LATELY, one of the most interesting subjects I have become fond of is neuroscience. The first time I came across the word “neuroscience” was when I was preparing a strategic communication seminar for communications and public relations (PR) executives, which was held in Victoria Falls. Then it dawned on me that unless people acquire some understanding of the functioning of the human brain, be it at the workplace or otherwise, it would be difficult for them to connect and influence positive action on one another.
People Management Issues with Robert Mandeya
For the purpose of this article, I will attempt to couch an appropriate definition of neuroscience in a way it would be understood by a layman. Neuroscience, also known as neural science, is the study of how the nervous system develops, its structure and what it does. Neuroscientists focus on the brain and its impact on behaviour and cognitive functions. From this definition already we can discern that it is something to do with the human psychology. It is therefore imperative for those in leadership to at least acquire some general understanding of psychology vis-a-vis human behaviour for them to be able to connect and influence desirable behaviour in their subordinates.
In the workplace, where executives need to change the behaviour of potentially thousands of employees, some understanding of what goes on in the human brain at any particular moment cannot be over emphasised. This issue applies to communication in as much as it does to any human engagement endeavour. But getting people to change their behaviour is easier said than done. Change literally hurts us. Why this is so is because the part of the brain used to build new habits uses a lot more energy than the part that is used for old habits. A simple example is when someone that has been driving a car for years goes somewhere in the world where they drive on the other side of the road. They will find driving incredibly difficult. Or if you are used to an automatic vehicle and suddenly switch to a manual, you will face a challenge before you get used to it.
Why understand human psychology
Why understanding of the psychology or brain functioning of people matters most to leadership is that it can give you insights into things like how people feel about how much freedom they have and what their relationships at work are like, which as you will soon see, are very important when planning employee engagement programmes. This knowledge will help leaders to have an understanding of how to treat employees so that they are more engaged and enjoy their work, ultimately leading to a more successful business. More importantly If managers could have a better sense of their employees’ behaviour, they would be better able to help them grow and be better at work. It goes without saying that humans are so fragile and complex, and we have not even come close to fully understanding how our minds work — although incredible progress has been made.

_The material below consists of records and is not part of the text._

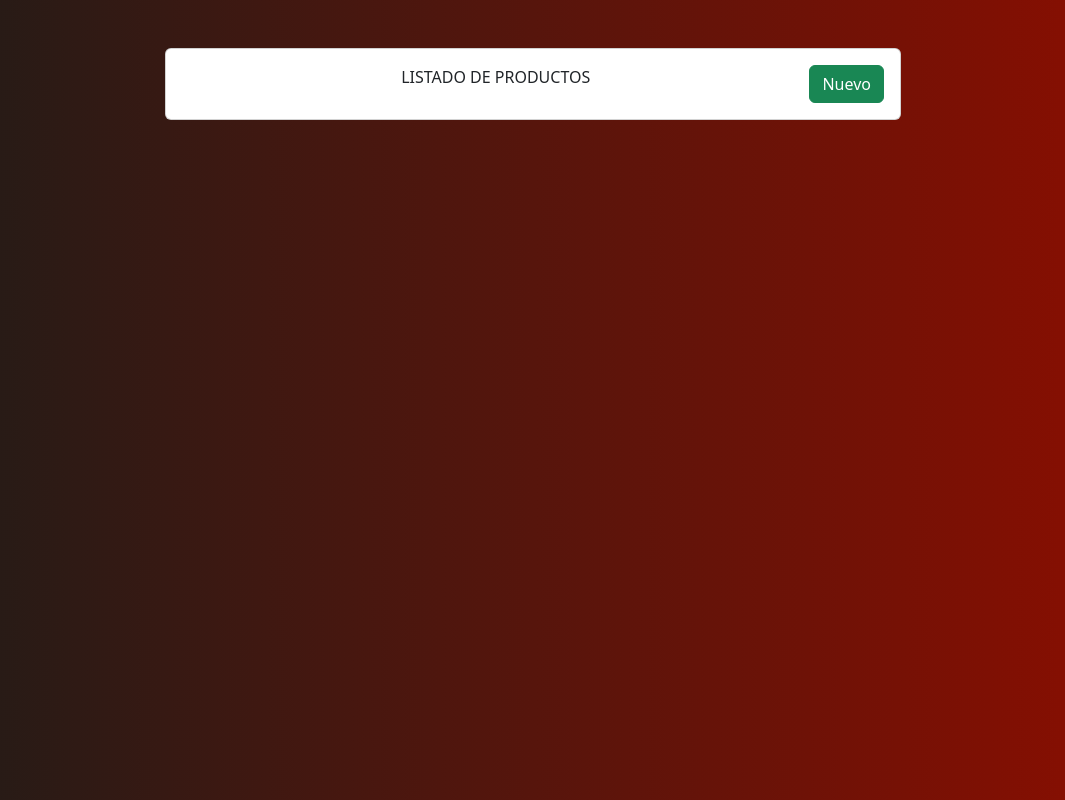
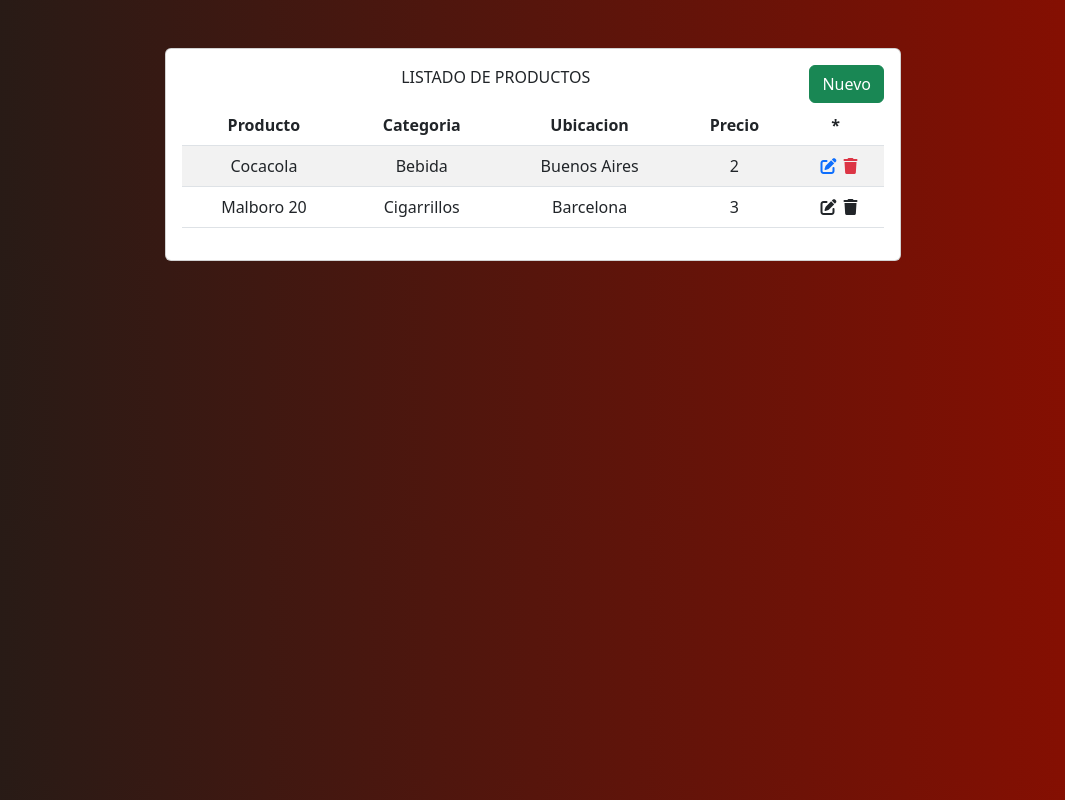
Before and after one commit to Parra14/PracticaMEAN, an Angular app in the folder Productos/cliente/: page / in a window 1280 px wide. Shown: the whole page, without its empty margins (107-1172 px from the left). Built offline with nearby package versions, Linux system fonts and the light colour scheme.

Commit message:
Update listar-productos.component.html

```diff
--- a/Productos/cliente/src/app/components/listar-productos/listar-productos.component.html
+++ b/Productos/cliente/src/app/components/listar-productos/listar-productos.component.html
@@ -3,8 +3,44 @@
         <div class="col-lg-8 offset-lg-2">
             <div class="card">
                 <div class="card-body text-center">
-                    <span>LISTADO DE PRODUCTOS</span>
-                    <button class="btn btn-success float-end">Nuevo</button>
+                    <span class="titulo">LISTADO DE PRODUCTOS</span>
+                    <button class="btn btn-success float-end" routerLink="/crear-producto">Nuevo</button>
+                    <table class="table table-striped mt-3">
+                        <thead>
+                          <tr>
+                            <th scope="col">Producto</th>
+                            <th scope="col">Categoria</th>
+                            <th scope="col">Ubicacion</th>
+                            <th scope="col">Precio</th>
+                            <th scope="col">*</th>
+                          </tr>
+                        </thead>
+                        <tbody>
+                          <tr>
+                            <td>Cocacola</td>
+                            <td>Bebida</td>
+                            <td>Buenos Aires</td>
+                            <td>2</td>
+                            <td>
+                                <i class="fas fa-pen-to-square text-primary"></i>
+                                <i class="fas fa-trash text-danger"></i>
+
+                            </td>
+                          </tr>
+                          <tr>
+                            <td>Malboro 20</td>
+                            <td>Cigarrillos</td>
+                            <td>Barcelona</td>
+                            <td>3</td>
+                            <td>
+                                <i class="fas fa-pen-to-square"></i>
+                                <i class="fas fa-trash"></i>
+
+                            </td>
+                          </tr>
+
+                        </tbody>
+                      </table>
                 </div>
             </div>
         </div>
```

Please note a few theories discussed here are only scratching the surface of the amount of research that is out there on what affects human behaviour. I will share with you a few of these theories and hope this will ignite your sense of inquiry to dig deeper into the intricacy of this subject.
Maslow’s hierarchy of needs
A lot many of us are familiar with this theory but essentially what the theory is, is that a person’s basic needs must be met before they can go on to higher level needs. According to the hierarchy, you need to achieve the first, before moving on. The way that leaders can apply this is by making sure that all of your bases are covered particularly the issue of salaries. With the current economic crisis we have so many organisations struggling or even failing to fulfill this very basic need.
According to recent research, the secret to making employees happy is by encouraging self-expression and letting new employees bring their unique values and perspectives to the job. This has to be done from day one.What the research indicates, is that many onboarding processes are flawed, where they try and indoctrinate employees into the way the company does things instead of simply allowing them to express themselves and bring their insights to the job. However this issue is subject to debate.
Groupthink is a psychological phenomenon that happens in a group of people, where the search for harmony and conformity leads people to not innovate and not express their true opinions; which usually leads to poor decisions being made. This is particularly true of our culture in Shona where people do not freely express their mind for the sake of being polite. (Kuita gudzira mukanwa) In Chimanyika where I come from they call it “Gwawa.” This is a very bad culture in business. We have situations where people tell you what you want to hear for the sake of avoiding offending you.
Managers need to be aware of this during brainstorming sessions. While a great idea in theory, what usually ends up happening is the loudest person in the room ends up taking over and end up controlling the meeting.
Herzberg’s motivation-hygiene theory
The theory is, that “motivation” factors, like recognition, growth, autonomy and enjoying the work itself are what really lead to job satisfaction. On the other hand, job dissatisfaction comes from “hygiene” factors, like the physical work environment, salary, and job security.Why this theory is so interesting, is that fixing the issues that lead to job dissatisfaction (like paying someone a higher salary) will not necessarily lead to job satisfaction. All those fancy perks and bonuses do not mean anything if we have no autonomy, recognition, or growth at work.
Even more interesting, being recognised and having that autonomy will not offset being paid poorly or not enjoying your work environment.
There are so many other theories which might help managers understand human behaviour but because of space I cannot go into a lot many of these now.